Setting and reaching goals

5 women leaders share their best advice with the next generation

Setting and reaching goals is never easy, and if you’re a woman, you will likely face additional challenges on the path to achieving your dreams.

To foster the success of future female leaders, five Wells Fargo honorees of American Banker’s “Most Powerful Women in Banking” are sharing their best advice with the next generation of female leaders:

1. Stick it out. Tracy Kerrins is Wells Fargo’s head of technology, a position equivalent to chief information officer. One of the only women at a large American bank with this role, Kerrins knows that roadblocks are a part of the journey that you should anticipate and plan for.
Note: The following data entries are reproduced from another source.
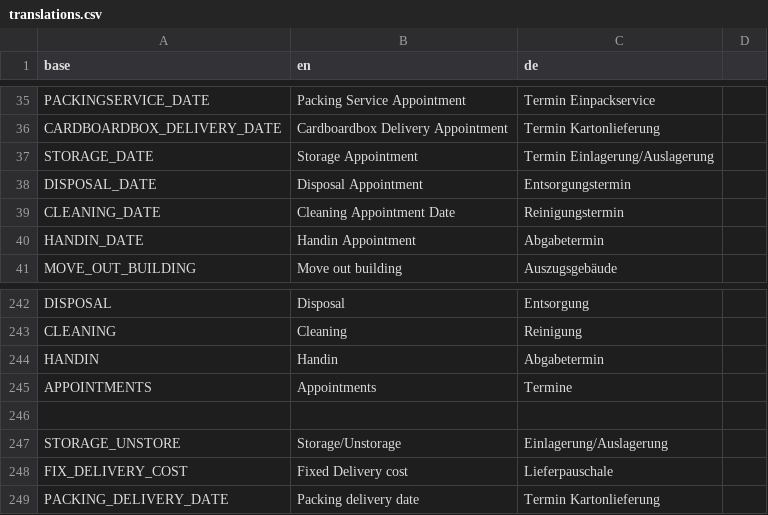
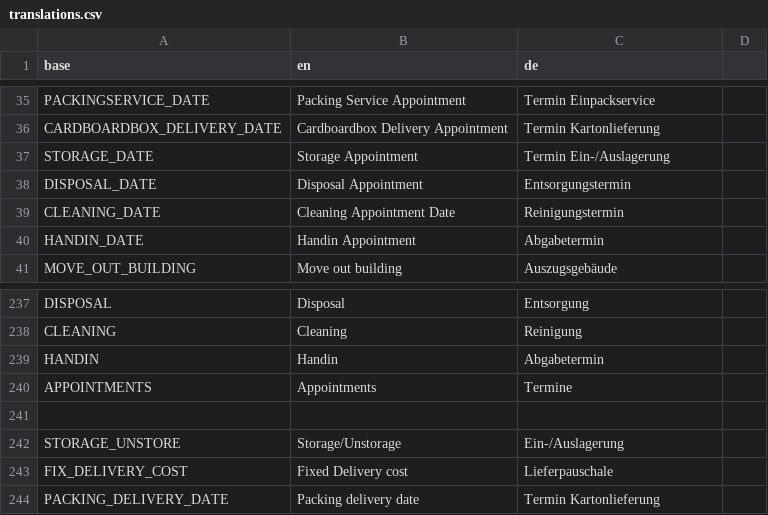
Before and after one commit to PascalLuginbuehl/offery-pwa-rewrite, a CSV file: src/i18n/translations.csv, drawn as a sheet; only a part is shown, gaps mark what is left out; the diff covers the shown part only.

```diff
--- a/src/i18n/translations.csv
+++ b/src/i18n/translations.csv
@@ -36,3 +36,3 @@ PACKINGSERVICE_DATE,Packing Service Appointment,Termin Einpackservice
 CARDBOARDBOX_DELIVERY_DATE,Cardboardbox Delivery Appointment,Termin Kartonlieferung
-STORAGE_DATE,Storage Appointment,Termin Einlagerung/Auslagerung
+STORAGE_DATE,Storage Appointment,Termin Ein-/Auslagerung
 DISPOSAL_DATE,Disposal Appointment,Entsorgungstermin
@@ -246,3 +241,3 @@ APPOINTMENTS,Appointments,Termine
 
-STORAGE_UNSTORE,Storage/Unstorage,Einlagerung/Auslagerung
+STORAGE_UNSTORE,Storage/Unstorage,Ein-/Auslagerung
 FIX_DELIVERY_COST,Fixed Delivery cost,Lieferpauschale
```
Also changed, not shown: 1 added row, 5 removed rows and 2 edited cells elsewhere in this file, 12 other files.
“Stick to your goals, even when obstacles emerge, and rely on those who are truly invested in your success,” she says.

This focus on preparedness keeps Kerrins on her toes in a rapidly evolving technological landscape. Recently, she and her team implemented a number of personalization technology solutions that are improving the banking experience, including beefing up fraud detection and delivering a virtual assistant to customers.

2. Stay curious. Transforming the banking industry is fundamental to Kristy Fercho’s role at Wells Fargo as head of diverse segments, representation, and inclusion. Her motto amounts to “The 3 B’s,” which include, “Be excellent at your job. Be curious. And most importantly: Be your authentic self.”

This attitude is valued at a time when Wells Fargo continues to commit to its diversity, equity and inclusion programs both inside the company and in communities where they operate.

READ MORE: Human rights leader shares empowering advice

3. Uplift others. For Ellen Patterson, general counsel for Wells Fargo, her own success is a reflection of the diligence and hard work of the team of over 1,200 attorneys and legal professionals she leads. She views every experience as an opportunity to learn from others and to teach others, regardless of seniority, and she values coming together as a team to put forth the strongest work product. That’s why she advises: “Be great at what you’re doing, and actively look for ways to be helpful to those around you. That applies in the early days and later on as well.”

4. Solve problems. Given her educational background, it’s no surprise that Tanya Sanders, head of Wells Fargo’s auto division, has confidence that solutions to most problems are just waiting to be discovered. Not only is she a banker looking to simplify the process for consumers to obtain auto loans and vehicles, she’s also a mechanical engineer who believes, “There is incredible power in forging new and inclusive solutions.” She advises future leaders to “Find ways to collaborate with professional and community colleagues to develop solutions that expand economic and social benefits for everyone.”

5. Communicate effectively. Kara McShane, head of Wells Fargo’s commercial real estate division, believes strong communications are a critical component of business acumen. Her advice is to, “Learn how to communicate clearly, concisely and confidently in order to be effective. Be direct but diplomatic. How you say it is as important as what you say.”

Whether you’re in school, recently graduated or in the middle of your career, applying the tried-and-true lessons of successful women leaders can help you meet challenges head on and make a bigger impact.

(StatePoint)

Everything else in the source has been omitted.